From Bad to Worse
I remember when I was growing up in the 70s and 80s. The world was under the threat of nuclear war. America and Soviet Union were threatening to blow each other up. In the midst of this, in 1983, there was a movie called “The Day After.” The movie was about a nuclear holocaust set in the American mid-west. It talked about what happens when the country is wiped out by a disaster, a calamity. In the movie there were a few survivors, a remnant, were left, and the film closes with these few survivors having to adjust to a new world. A world changed forever and people having to live with the consequences, living with “The Day After.”
Well those not as old as me, perhaps when I said the name of that movie, you thought of a similarly named movie that came out in 2004. “The Day After Tomorrow.” Today we don’t worry much about nuclear catasrophe and annhiliation. Today the world seems to be worried about climate change, and this movie played on those fears

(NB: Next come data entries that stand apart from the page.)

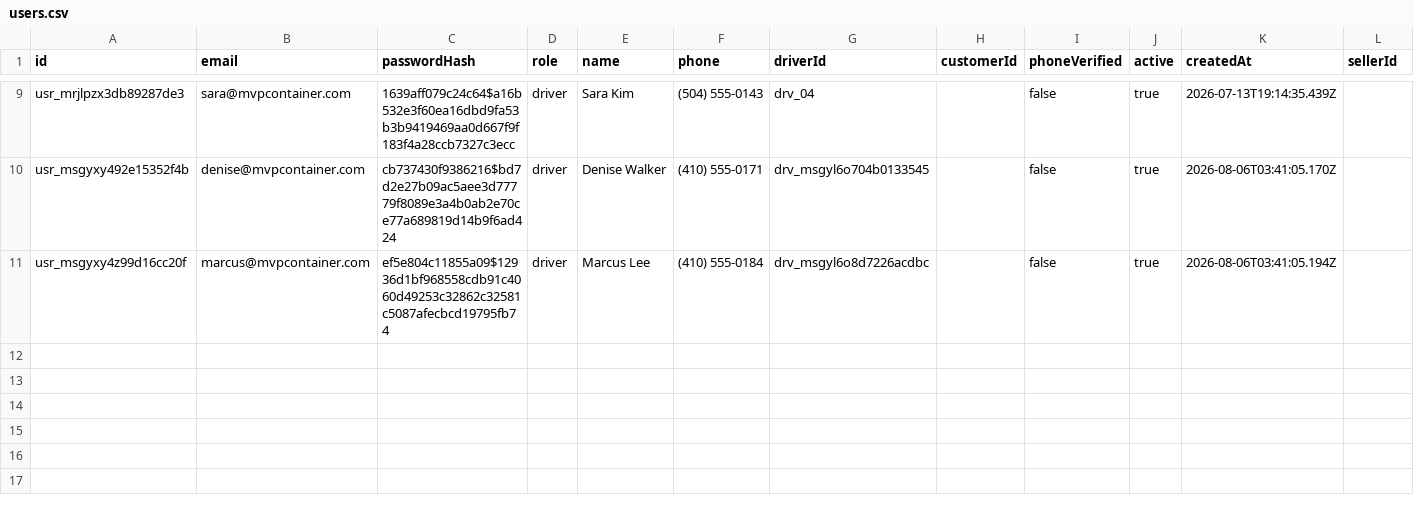
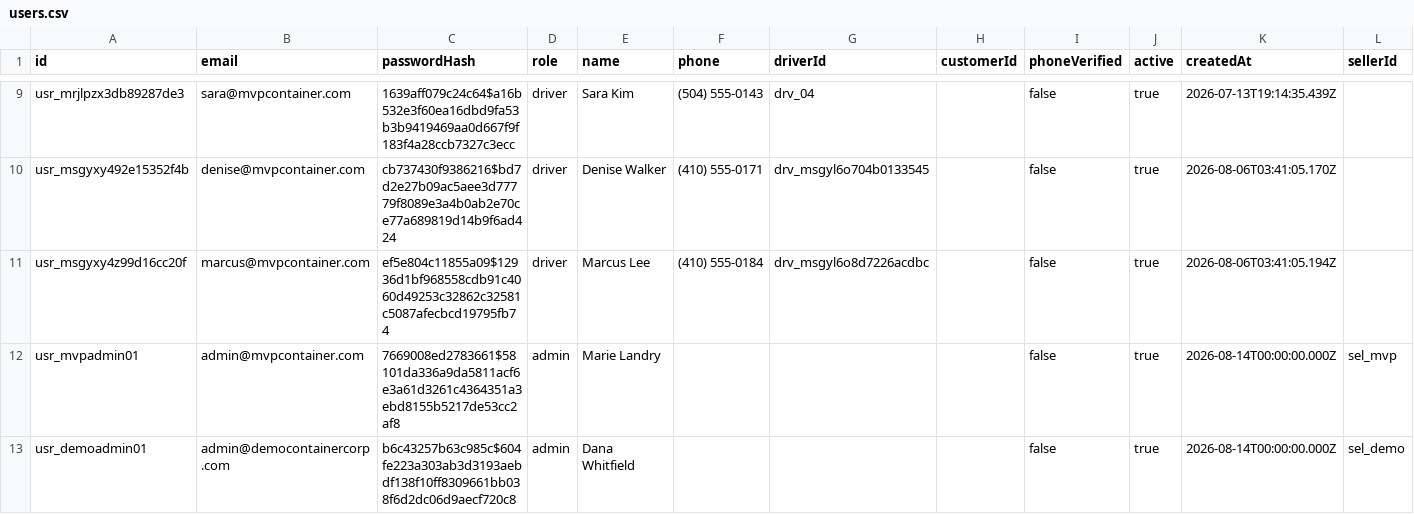
Before and after one commit to TimToolman/SteelBox, a CSV file: apps/api/data/users.csv, drawn as a sheet; only a part is shown, gaps mark what is left out.

```diff
--- a/apps/api/data/users.csv
+++ b/apps/api/data/users.csv
@@ -11 +11,3 @@ usr_msgyxy492e15352f4b,denise@mvpcontainer.com,cb737430f9386216$bd7d2e27b09ac5ae
 usr_msgyxy4z99d16cc20f,marcus@mvpcontainer.com,ef5e804c11855a09$12936d1bf968558cdb91c4060d49253c32862c32581c5087afecbcd19795fb74,driver,Marcus Lee,(410) 555-0184,drv_msgyl6o8d7226acdbc,,false,true,2026-08-06T03:41:05.194Z,
+usr_mvpadmin01,admin@mvpcontainer.com,7669008ed2783661$58101da336a9da5811acf6e3a61d3261c4364351a3ebd8155b5217de53cc2af8,admin,Marie Landry,,,,false,true,2026-08-14T00:00:00.000Z,sel_mvp
+usr_demoadmin01,admin@democontainercorp.com,b6c43257b63c985c$604fe223a303ab3d3193aebdf138f10ff8309661bb038f6d2dc06d9aecf720c8,admin,Dana Whitfield,,,,false,true,2026-08-14T00:00:00.000Z,sel_demo
```
Also changed, not shown: apps/api/data/customers.csv, apps/api/data/sellers.csv, 7 other files.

in the movie. Due to global warming, a massive superstorm envelops the United States - where else of course - and an instant ice age starts as the storm hits New York where our heros are based. Temperatures drop to –100C and half the world is snap frozen with billions perishing. The few survivors - a remnant - wake up to a different world. The Day after Tomorrow.
Although both these films were made in different eras, and were about different things, the similarity in their titles shows a basically similar storyline. The world is under some threat caused by man’s sin and stupidity. In the 80s it was nuclear annhiliation. In today’s era it is the threat of climate change. And the question is, what happens after some world wide catastrophe. The world is changed, and from the day after, mankind has to come to terms with everything changed, everything different.

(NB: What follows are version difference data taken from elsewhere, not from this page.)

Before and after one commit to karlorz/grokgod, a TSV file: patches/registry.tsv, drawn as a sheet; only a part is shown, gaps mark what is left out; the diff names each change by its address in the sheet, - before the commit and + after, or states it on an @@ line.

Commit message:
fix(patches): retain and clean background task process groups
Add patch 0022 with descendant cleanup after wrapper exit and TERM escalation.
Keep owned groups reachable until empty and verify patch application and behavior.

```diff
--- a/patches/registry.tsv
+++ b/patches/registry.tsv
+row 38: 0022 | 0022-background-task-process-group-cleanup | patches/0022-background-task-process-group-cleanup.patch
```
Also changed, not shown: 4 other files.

You know both these movies played on mankind’s inate intinct, that worldwide catasrophes can happen and have happened. And in fact, we find in the Bible, that they have happened before, and one big one one will happen yet again when Jesus returns.
Last week we looked at Genesis 1-3 - Paradise Lost. We looked at the Creation of the world and of people, and that it was very good. Perfect. A wonderful environment, a great place to live, where we lived in perfect relationship with each other and with God. And we were set to enjoy it forever. Death was not on the agenda.

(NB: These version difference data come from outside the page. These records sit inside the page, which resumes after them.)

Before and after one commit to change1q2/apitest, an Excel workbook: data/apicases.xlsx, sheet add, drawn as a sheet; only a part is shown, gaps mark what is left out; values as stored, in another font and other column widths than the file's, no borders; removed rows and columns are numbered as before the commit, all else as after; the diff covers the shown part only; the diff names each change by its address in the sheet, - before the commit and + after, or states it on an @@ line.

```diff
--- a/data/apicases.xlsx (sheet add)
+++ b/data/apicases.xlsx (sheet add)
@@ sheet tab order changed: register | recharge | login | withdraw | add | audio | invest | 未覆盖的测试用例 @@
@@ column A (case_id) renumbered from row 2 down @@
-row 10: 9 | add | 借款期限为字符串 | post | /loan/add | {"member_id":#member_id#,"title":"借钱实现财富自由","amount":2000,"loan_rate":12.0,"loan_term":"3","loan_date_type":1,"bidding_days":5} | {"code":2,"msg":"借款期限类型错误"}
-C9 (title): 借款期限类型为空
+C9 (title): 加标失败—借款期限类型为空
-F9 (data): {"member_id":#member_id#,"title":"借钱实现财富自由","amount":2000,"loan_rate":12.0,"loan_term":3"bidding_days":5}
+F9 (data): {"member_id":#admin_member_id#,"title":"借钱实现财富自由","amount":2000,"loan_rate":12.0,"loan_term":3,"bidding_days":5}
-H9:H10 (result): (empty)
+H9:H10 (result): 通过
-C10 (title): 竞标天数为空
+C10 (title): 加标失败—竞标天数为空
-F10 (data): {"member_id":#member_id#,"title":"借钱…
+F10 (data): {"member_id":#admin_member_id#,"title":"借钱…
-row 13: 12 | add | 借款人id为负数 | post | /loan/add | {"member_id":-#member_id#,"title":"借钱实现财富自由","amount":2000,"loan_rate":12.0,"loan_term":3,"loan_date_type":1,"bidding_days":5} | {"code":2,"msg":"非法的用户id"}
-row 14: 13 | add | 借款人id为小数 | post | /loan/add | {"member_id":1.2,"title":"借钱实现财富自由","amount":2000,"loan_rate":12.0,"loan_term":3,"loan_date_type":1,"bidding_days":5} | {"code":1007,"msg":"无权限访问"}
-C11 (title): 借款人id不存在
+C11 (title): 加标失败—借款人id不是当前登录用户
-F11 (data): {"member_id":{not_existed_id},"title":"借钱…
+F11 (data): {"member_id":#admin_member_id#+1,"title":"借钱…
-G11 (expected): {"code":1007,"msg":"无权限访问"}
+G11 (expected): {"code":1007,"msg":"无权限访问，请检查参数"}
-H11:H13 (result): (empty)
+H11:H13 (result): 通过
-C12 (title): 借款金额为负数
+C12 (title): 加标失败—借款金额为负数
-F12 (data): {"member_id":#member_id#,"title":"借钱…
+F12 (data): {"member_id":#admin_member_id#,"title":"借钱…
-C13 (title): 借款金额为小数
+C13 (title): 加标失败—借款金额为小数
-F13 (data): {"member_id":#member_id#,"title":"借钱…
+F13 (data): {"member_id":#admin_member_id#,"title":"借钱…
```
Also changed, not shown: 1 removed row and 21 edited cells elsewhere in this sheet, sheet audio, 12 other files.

Until something happened. The first catastrophe ever. When Eve and then Adam chose to believe the devil instead of God. God said that if they ate the fruit from a particular tree that they would die, and the devil said, no you won’t. Who’d they believe, the devil or God? You would think it a no-brainer, but they believed the devil and defied God. And from that action, catastrophe came to the human race. Adam and Eve were expelled from the garden of Eden, expelled from paradise, and we have been living with the consequences of that ever after. We have been living in
The Day After.
Today we are going to look at the early years of our human history. Last time we finished off with the fall of man, and today we start in Genesis chapter 4, the Day after the fall, or more accuratly, the time period after the fall. In the chapter we will cover today, we will see three cycles of sin. One of them leads to a worldwide catastrophe, where most people are wiped out because of their sin. There is the judgement of God because of their sin, but a remnant are rescued, rescued through the grace and love of God.
The three cycles we will look at are:
Cain and Abel
The Flood and Noah.
Babel and Abraham.
So let’s have a look at Cain and Abel first. Genesis 4 opens with Adam and Eve in the Day after, or the first years after if you want to be more exact. And the first thing we see in verse 1 and 2 is that Adam and Eve had their first two kids, both boys, Cain and Abel. Cain and Abel lived in a new world. Unlike their parents, they had never known paradise. They made the best of the world as they could. Abel kept livestock, while Cain worked the ground and grew crops. And from verse 3 we read that they brought some of their produce to God as an offering.
Gen 43 In the course of time Cain brought to the LORD an offering of the fruit of the ground, 4 and Abel also brought of the firstborn of his flock and of their fat portions.